*Goal of the exercise:*
What you return must be every line below that includes the word "setUser".

*Provided data:*
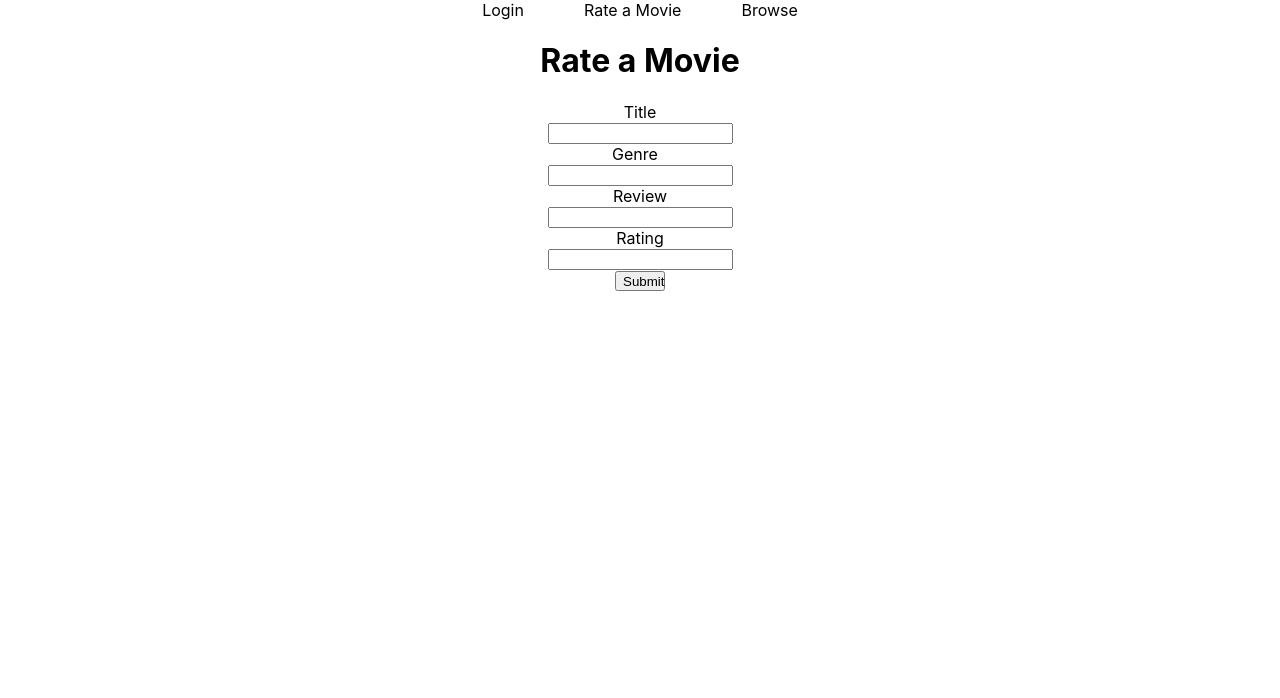
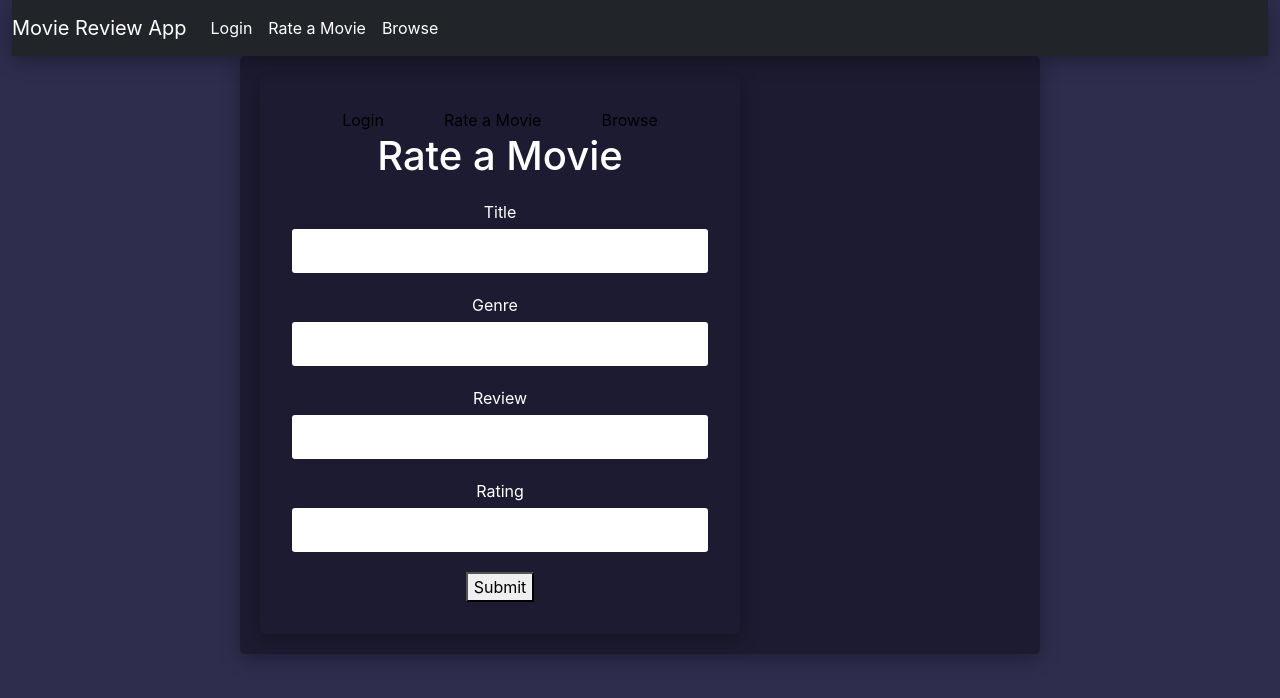
Before and after one commit to YorkProgramming/Movie_Rating_App, a React (Create React App) app in the folder client/: page /dashboard in a window 1280 px wide. Shown: the top 698 px of the page. Built offline with nearby package versions, Linux system fonts and the light colour scheme.

Commit message:
YORK--CSS Update

```diff
--- a/client/public/index.html
+++ b/client/public/index.html
@@ -1,6 +1,7 @@
 <!DOCTYPE html>
 <html lang="en">
   <head>
+    <link href="https://cdn.jsdelivr.net/npm/bootstrap@5.3.0-alpha1/dist/css/bootstrap.min.css" rel="stylesheet" integrity="sha384-GLhlTQ8iRABdZLl6O3oVMWSktQOp6b7In1Zl3/Jr59b6EGGoI1aFkw7cmDA6j6gD" crossorigin="anonymous">
     <meta charset="utf-8" />
     <link rel="icon" href="%PUBLIC_URL%/favicon.ico" />
     <meta name="viewport" content="width=device-width, initial-scale=1" />
@@ -40,4 +41,5 @@
       To create a production bundle, use `npm run build` or `yarn build`.
     -->
   </body>
+  <script src="https://cdn.jsdelivr.net/npm/bootstrap@5.3.0-alpha1/dist/js/bootstrap.bundle.min.js" integrity="sha384-w76AqPfDkMBDXo30jS1Sgez6pr3x5MlQ1ZAGC+nuZB+EYdgRZgiwxhTBTkF7CXvN" crossorigin="anonymous"></script>
 </html>
--- a/client/src/App.css
+++ b/client/src/App.css
@@ -1,3 +1,154 @@
 .App {
   text-align: center;
 }
+
+.register-container {
+  display: flex;
+  justify-content: center;
+  /* align-items: center; */
+  height: 100vh;
+}
+
+form {
+  width: 100%;
+  max-width: 30rem;
+  padding: 2rem;
+  background-color: #1d1b31;
+  color: #fff;
+  border-radius: 5px;
+  box-shadow: 0 5px 20px rgba(0, 0, 0, 0.3);
+}
+
+.form-fields {
+  margin-bottom: 1rem;
+}
+
+label {
+  display: block;
+}
+
+input {
+  width: 100%;
+  padding: 0.5rem;
+  font-size: 1rem;
+  border-radius: 3px;
+  border: none;
+  background-color: #24223d;
+  color: #fff;
+}
+
+.submit-input {
+  margin-top: 1rem;
+  width: 100%;
+  background-color: #a78fe3;
+  color: #fff;
+  border: none;
+  padding: 0.5rem;
+  border-radius: 3px;
+}
+
+.submit-input:hover {
+  background-color: #8462a7;
+}
+
+.form-control:focus {
+  outline: none;
+  box-shadow: 5px 5px 10px rgba(0, 0, 0, 0.3);
+}
+
+
+/* Dashboard */
+.Dashboard {
+  max-width: 800px;
+  margin: 0 auto;
+  padding: 20px;
+  background-color: #1d1b31;
+  color: #fff;
+  border-radius: 5px;
+  box-shadow: 0 5px 20px rgba(0, 0, 0, 0.3);
+}
+
+.Dashboard a {
+  margin: 10px;
+  text-decoration: none;
+  color: #fff;
+}
+
+.Dashboard h1 {
+  margin-bottom: 20px;
+}
+
+.Dashboard label {
+  display: inline-block;
+  margin-bottom: 5px;
+}
+
+.Dashboard input[type="text"],
+.Dashboard input[type="number"] {
+  width: 100%;
+  padding: 10px;
+  font-size: 1rem;
+  border-radius: 3px;
+  border: none;
+  background-color: #fff;
+  color: #000;
+  margin-bottom: 20px;
+}
+
+.Dashboard button[type="submit"] {
+  background-color: #a78fe3;
+  color: #fff;
+  border: none;
+  padding: 10px 20px;
+  border-radius: 3px;
+  font-size: 1rem;
+  cursor: pointer;
+}
+
+.Dashboard button[type="submit"]:hover {
+  background-color: #8462a7;
+}
+
+.Dashboard span {
+  margin: 10px;
+  color: red;
+  font-weight: normal;
+}
+
+
+/* AllMovies */
+body {
+  background-color: #2e2d4d;
+}
+
+.navbar {
+  box-shadow: 0 5px 20px rgba(0, 0, 0, 0.3);
+}
+
+.navbar-brand, .nav-link {
+  color: #fff;
+}
+
+.table th, .table td {
+  color: #fff;
+}
+
+.btn-primary {
+  background-color: #7d5fff;
+  border-color: #7d5fff;
+}
+
+.btn-primary:hover {
+  background-color: #6c4ce6;
+  border-color: #6c4ce6;
+}
+
+.btn-danger {
+  background-color: #ff5c5c;
+  border-color: #ff5c5c;
+}
+
+.btn-danger:hover {
+  background-color: #e64646;
+  border-color: #e64646;
+}
--- a/client/src/components/AllMovies.js
+++ b/client/src/components/AllMovies.js
@@ -37,45 +37,57 @@ const tableStyle = {
 }
 
     return (
-        <div style={{}}>
-            <a href='/' style={{margin:"10px 30px 10px 30px", textDecoration:'none', color: "black"}}>Login</a>
-            <a href='/dashboard' style={{margin:"10px 30px 10px 30px", textDecoration:'none', color: "black"}}>Rate a Movie</a>
-            <a href='/movies' style={{margin:"10px 30px 10px 30px", textDecoration:'none', color: "black"}}>Browse</a>
+        <div class="container-fluid">
+            <nav class="navbar navbar-expand-lg navbar-dark bg-dark">
+                <a class="navbar-brand" href="/dashboard">Movie Review App</a>
+                <button class="navbar-toggler" type="button" data-toggle="collapse" data-target="#navbarNav" aria-controls="navbarNav" aria-expanded="false" aria-label="Toggle navigation">
+                    <span class="navbar-toggler-icon"></span>
+                </button>
+                <div class="collapse navbar-collapse" id="navbarNav">
+                <ul class="navbar-nav">
+                    <li class="nav-item">
+                        <a class="nav-link" href="/">Login</a>
+                    </li>
+                    <li class="nav-item">
+                        <a class="nav-link" href="/dashboard">Rate a Movie</a>
+                    </li>
+                    <li class="nav-item active">
+                        <a class="nav-link" href="/movies">Browse</a>
+                    </li>
+                </ul>
+                </div>
+            </nav>
 
-
-
-            <h1>Welcome</h1>
-            <div >
-                <table style={tableStyle}>
-
-                    <tr >
-                        <th style={{width:"15%", textAlign:'left', borderRight:"solid black 2px", backgroundColor: '#fff', color:'#000'}}>Movie</th>
-                        <th style={{width:"15%", textAlign:'left', borderRight:"solid black 2px", backgroundColor: '#fff', color:'#000'}}>Rating</th>
-                        <th  style={{width:"15%", textAlign:'left', backgroundColor: '#fff', color:'#000'}}>Review</th>
-                    </tr>
-
-                {
-
-                    list.map((movie) => [
+            <div class="row justify-content-center">
+                <div class="col-lg-8">
+                <h1 class="mt-4 mb-4">Movie List</h1>
+                <table class="table table-striped table-dark">
+                    <thead>
                         <tr>
-                            <td style={{width:"15%", borderRight:"solid black 2px", backgroundColor: '#fff', color:'#000'}}>{movie.title}</td>
-                            <td style={{width:"15%", borderRight:"solid black 2px", backgroundColor: '#fff', color:'#000'}}>{movie.rating}</td>
-                            <td style={{width:"15%", borderRight:"solid black 2px", backgroundColor: '#fff', color:'#000'}}>{movie.review}</td>
-
-                            <td style={{width:"15%", backgroundColor: '#fff', color:'#000'}}>
-                                <Link style={{textDecoration: "none", color: '#000'}} to={`/edit/${movie._id}`}>Edit</Link>
-                                <button onClick={deleteHandler}>Delete</button>
+                            <th style={{textAlign: 'left'}}>Movie</th>
+                            <th style={{textAlign: 'left'}}>Rating</th>
+                            <th style={{textAlign: 'left'}}>Review</th>
+                            <th style={{textAlign: 'left'}}>Actions</th>
+                        </tr>
+                    </thead>
+                    <tbody>
+                        {list.map((movie) => (
+                        <tr key={movie._id}>
+                            <td>{movie.title}</td>
+                            <td>{movie.rating}</td>
+                            <td>{movie.review}</td>
+                            <td>
+                            <Link to={`/edit/${movie._id}`} class="btn btn-sm btn-primary mr-2">Edit</Link>
+                            <button onClick={() => deleteHandler(movie._id)} class="btn btn-sm btn-danger">Delete</button>
                             </td>
-
                         </tr>
-                    ])
-                }
+                        ))}
+                    </tbody>
                 </table>
+                </div>
             </div>
-
-
         </div>
     )
-}
+};
 
 export default AllMovies;
--- a/client/src/components/Dashboard.js
+++ b/client/src/components/Dashboard.js
@@ -38,7 +38,27 @@ function Dashboard(props) {
     }
 
     return (
-    <   div className="Dashboard">
+        <div className='container-fluid'>
+            <nav class="navbar navbar-expand-lg navbar-dark bg-dark">
+                <a class="navbar-brand" href="/dashboard">Movie Review App</a>
+                <button class="navbar-toggler" type="button" data-toggle="collapse" data-target="#navbarNav" aria-controls="navbarNav" aria-expanded="false" aria-label="Toggle navigation">
+                    <span class="navbar-toggler-icon"></span>
+                </button>
+                <div class="collapse navbar-collapse" id="navbarNav">
+                <ul class="navbar-nav">
+                    <li class="nav-item">
+                        <a class="nav-link" href="/">Login</a>
+                    </li>
+                    <li class="nav-item">
+                        <a class="nav-link" href="/dashboard">Rate a Movie</a>
+                    </li>
+                    <li class="nav-item active">
+                        <a class="nav-link" href="/movies">Browse</a>
+                    </li>
+                </ul>
+                </div>
+            </nav>
+            <div className="Dashboard">
                 <form onSubmit={onSubmitHandler}>
                     <div>
                         <div>
@@ -88,12 +108,13 @@ function Dashboard(props) {
                             {errors.rating ? <span style={{margin: '10px',color:"red", fontWeight: 'normal'}}>{errors.rating.message}</span> : null}
                         </div>
 
-                    <button style={{cursor: 'pointer', width: '50px', height: '20px', textAlign: 'center'}}>Submit</button>
+                        <button>Submit</button>
 
                     </div>
                 </form>
 
             </div>
+        </div>
     );
 }
 
--- a/client/src/components/Login.js
+++ b/client/src/components/Login.js
@@ -34,39 +34,46 @@ const Login = (props) => {
     }
 
     return(
-        <div>
-            <form onSubmit={submitHandler}>
+        <div className="container my-5">
+            <div className="row justify-content-center">
+                <div className="col-sm-8 col-md-6 col-lg-4">
+                    <form onSubmit={submitHandler} className="p-3 border rounded">
+                        <h1 className="text-center mb-4">Log In</h1>
 
-            <h1>Log In</h1>
-
-            <div className="form-fields">
+                        <div className="form-group">
                             <label>Email</label>
                             <input
                             onChange={(e) => setEmail(e.target.value)}
                             value={email}
                             name="email"
                             type="text"
+                            className="form-control"
                             />
                         </div>
 
-
-                <div className="form-fields">
+                        <div className="form-group">
                             <label>Password</label>
                             <input
                             onChange={(e) => setPassword(e.target.value)}
                             value={password}
                             name="password"
                             type="password"
+                            className="form-control"
                             />
                         </div>
 
-                    <input className="submit-input" type="submit" value="Login"/>
-
-
+                        <div className="form-group">
+                            <input
+                            className="btn btn-primary btn-block"
+                            type="submit"
+                            value="Login"
+                            />
+                        </div>
                     </form>
                 </div>
+            </div>
+    </div>
     );
-}
-
+};
 
     export default Login;
--- a/client/src/components/LoginRegister.js
+++ b/client/src/components/LoginRegister.js
@@ -4,8 +4,12 @@ import Register from './Register';
 function LoginRegister({setUser}) {
     return (
     <div className="LoginRegister">
-        <Login setUser={setUser}/>
-        <Register setUser={setUser}/>
+        <div>
+            <Login setUser={setUser}/>
+        </div>
+        <div>
+            <Register setUser={setUser}/>
+        </div>
     </div>
     );
 }
```
Also changed, not shown: client/src/components/Register.js (+17 -16 lines). Lines whose indentation alone changed are shown as unchanged.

*Task solution:*
 function LoginRegister({setUser}) {
-        <Login setUser={setUser}/>
-        <Register setUser={setUser}/>
+            <Login setUser={setUser}/>
+            <Register setUser={setUser}/>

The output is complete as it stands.